Los Indios were a brother duo from north-eastern Brazil. According to my father, they were cannibals who came upon a downed plane full of dead musicians and, after eating their bodies, taught themselves how to play their instruments. In reality, however, these two probably had more in common with Ukrainian ex-pat Clarice Lispector (who was raised in Maceio) than the Yanomamo of yesterday's post.

Stories such as these were common at a time when anything out of the ordinary was amplified. Not because a gimmick was needed but because the idea of a musical conservatory accepting Indians was even more preposterous than that of autodidact cannibals.

But it worked the other way too. One example is Peruvian-born "exotica" singer Yma Sumac, whom many believed was actually a housewife from Brooklyn named Amy Camus (her stage name spelled backwards). Yma's story is the story of knowing better, which is to say knowing the lie but also what lies behind it -- even if what lies there is also untrue.

Saturday, October 20, 2012

Deep State (2012)

Last night VIVO curator Amy Kazymerchyk screened Deep State (2012), a 45 minute video by the Museum of Non-Particpation (Brad Butler and Karen Mirza) that takes its title from the Turkish words derin devlet, which refer to closed-circuit, state-within-a state hidden assemblies where, faced with public dissent (for example), decisions concerning the deployment of police (using water cannons, water-boarding) are enacted. Rather than attempt a representation of this neo-liberal wheelhouse we are instead given its compositional analogue in the form of the structure of the video.

Like any film or video aware of the "structural" history of its medium, Deep State is comprised of recurrent streams. The most central concerns footage of protesting civilians and "peace-keeping" police (conflict images, not "protest images," as the videomakers refer to them), while the most notable features a woman of African descent performing a series of body and speech acts against a white background (are these performative gestures based on her readings of/experiences with protests?). A second figure (the constructed meta-subject) appears in front of the video as it is screened against a surface and, at the same time, absorbing that subject through its re-taping. In addition we are shown what is now a culture-jamming cliche (a burning TV set); a semi-silhouetted figure seated at a writer's desk, thinking aloud (the ghost of Michel Foucault? the video's scriptwriter China Mieville?); a dictator (an Hispanic-first American president?); and, about halfway through the piece, an astronaut ("riotnaut") who travels through space and time, only to find that nowhere, including the moon, are we free from protest (conflict).

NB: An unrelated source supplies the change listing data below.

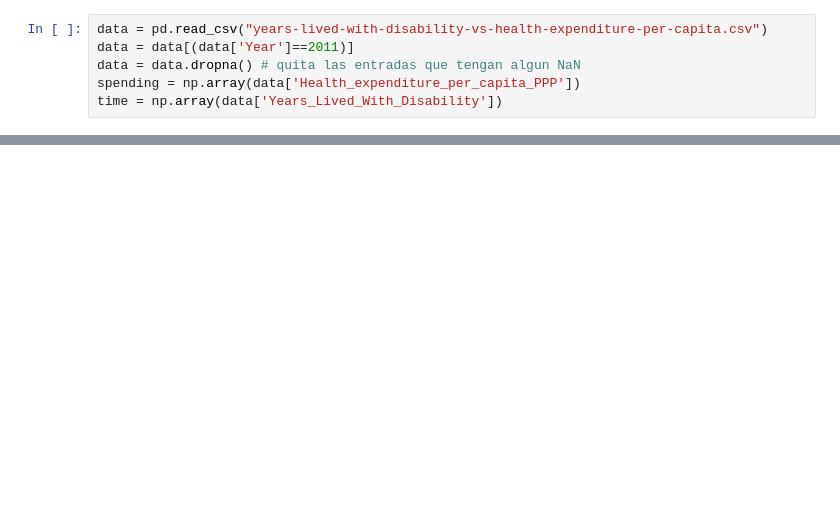
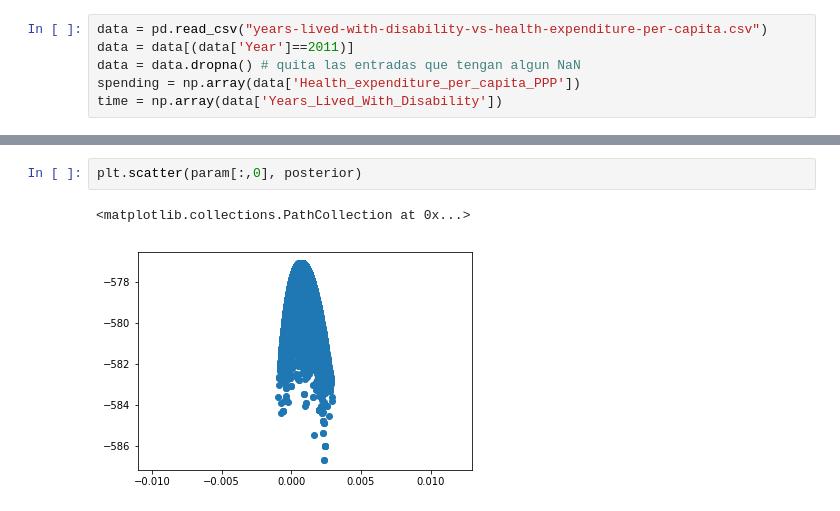
Before and after one commit to ComputoCienciasUniandes/MetodosComputacionalesAvanzados, a Jupyter notebook: soluciones/JaimeForero_Ejercicio9.ipynb, the cells around one changed output, grey strips where cells are left out. Drawn from its saved outputs; the diff is of its cells as text; blank space fills up the shorter version.

```diff
--- a/soluciones/JaimeForero_Ejercicio9.ipynb
+++ b/soluciones/JaimeForero_Ejercicio9.ipynb
@@ -71,0 +89,5 @@ plt.scatter(param[:,0], param[:,1], s=0.1, alpha=0.2)
+# %%
+plt.scatter(param[:,0], posterior)
+# %% [output]
+<matplotlib.collections.PathCollection at 0x...>
+[figure, added]
```
Also changed, not shown: parts of 10 cells of this notebook.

As with many "new media" projects that come to us from the departments of Communication and Anthropology (Mirza's PhD is in the former, Butler's in the latter), the specific social and historical contexts in which civilians and police clash are elided, leaving us with what at times feels like a synchronic aestheticization of protest -- for protest's sake. Yes, we see London bobbies (striking miners?), just as we see Islamic shop signs (Arab Spring?), but to montage these conflicts in order to both identify and define globalization only strengthens that system's ability to further compress our social reality, impose a universal onto a particular, which I find just as oppressive as the weight of unseen capital and its increased concentration, as facilitated by these covert "deep state" structures. Of more interest to me is not the ebb and flow clash of protesters and police (both of which contain state workers) but of the ostensibly democratic internal conflicts revealed to us through more recent protest models such as Occupy, where hand signals are used to convey approval/disapproval within the group. Another expression of conflict, one that the videomaker's have embraced through their theorization of the "non", concerns the Occupy movement's non-expository engagement with the corporate media, their refusal to be sound-bitten, encased within those criminally reductive narratives its news agencies are so quick to deploy.

At the end of the screening Kazymerchyk invited the videomakers to the front of the room. However, rather than make themselves available for questions, first, they wanted to speak to what they were doing in their video, a gesture that was quickly challenged by an audience member who wanted to know why the camera POV was from the "police perspective," a question that was not adequately addressed. A second question by politically-specific, dialectically-inclined videomaker Craig Berggold asked the videomakers what they thought an "image of change" might look like (in contrast to a "protest image"). This question was also not adequately addressed. Instead the videomakers took us to the outer reaches of intention, until one of them (I forget who) suggested that the "meta-subject" and "the woman of African descent" allowed the film its "love story", a suggestion so absurd, so unearned (the film is devoid of eros) that I had no choice but to leave -- in protest.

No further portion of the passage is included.